Waste Water Mgmt. Dist., 81 F.3d 1412, 1421 (5th Cir.
1996) (“A district court should grant certification
only when there exists some danger of hardship or injustice
through delay which would be alleviated by immediate appeal;
it should not be entered routinely as a courtesy to
counsel.”). Rule 54(b) balances two policies: avoiding
the danger of hardship or injustice through delay which would
be alleviated by immediate appeal and avoiding piecemeal
appeals. Eldredge v. Martin Marietta Corp., 207 F.3d
737, 740 (5th Cir. 2000) (citing PYCA Indus., Inc.,
81 F.3d at 1421). Accordingly, in evaluating a motion under
Rule 54(b), a court must weigh these considerations against

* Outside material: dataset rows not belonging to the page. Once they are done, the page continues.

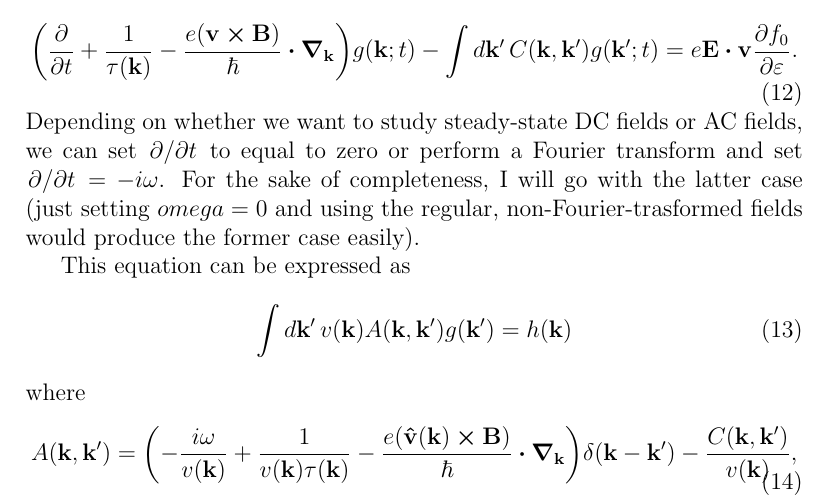
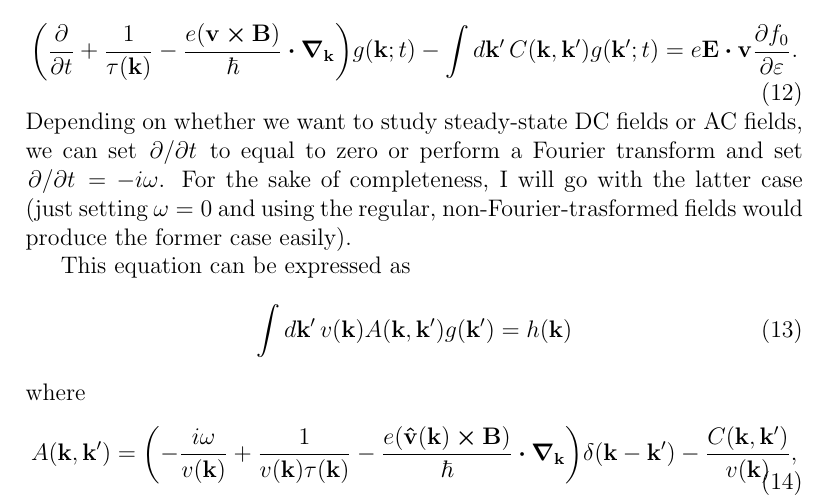
Before and after one commit to slhshamloo/boltzmann-conductivity, a LaTeX document (introduction/document/FEM_boltzmann_conductivity_introduction.tex): part of page 3 of 14, cut so that both start at the same text. Compiled offline with pdfLaTeX.

Commit message:
Fix small typo

```diff
--- a/introduction/document/FEM_boltzmann_conductivity_introduction.tex
+++ b/introduction/document/FEM_boltzmann_conductivity_introduction.tex
@@ -92,7 +92,7 @@ applying the approximations, we get
 \end{equation}
 Depending on whether we want to study steady-state DC fields or AC fields, we can set $\pdv*{t}$ to
 equal to zero or perform a Fourier transform and set $\pdv*{t} = -i\omega$. For the sake of
-completeness, I will go with the latter case (just setting $omega=0$ and using the regular,
+completeness, I will go with the latter case (just setting $\omega=0$ and using the regular,
 non-Fourier-trasformed fields would produce the former case easily).
 
 This equation can be expressed as
```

each other. See Rd. Sprinkler Fitters Local Union v.
Cont'l Sprinkler Co., 967 F.2d 145, 148 (5th Cir.
1992). A “major factor” the district court should
consider is whether the appellate court would have to decide
the same issues more than once even if there were subsequent
appeals. Ichinose v. Travelers Flood Ins., 2007 WL
1799673, at *2 (E.D. La. June 21, 2007) (Vance, J.).
Brown nor Bradford has demonstrated that relief under Rule
54(b) is warranted. As Plaintiff correctly observes, neither
Brown nor Bradford has made any showing of hardship or
injustice that would result from failure to certify. That
alone is fatal to the motions. See PYCA Indus.,
Inc., 81 F.3d at 1421. Plaintiff is also correct that an
appeal from a final judgment in this case will likely involve
duplicative review of the same facts and some of the same
legal issues that would likely ...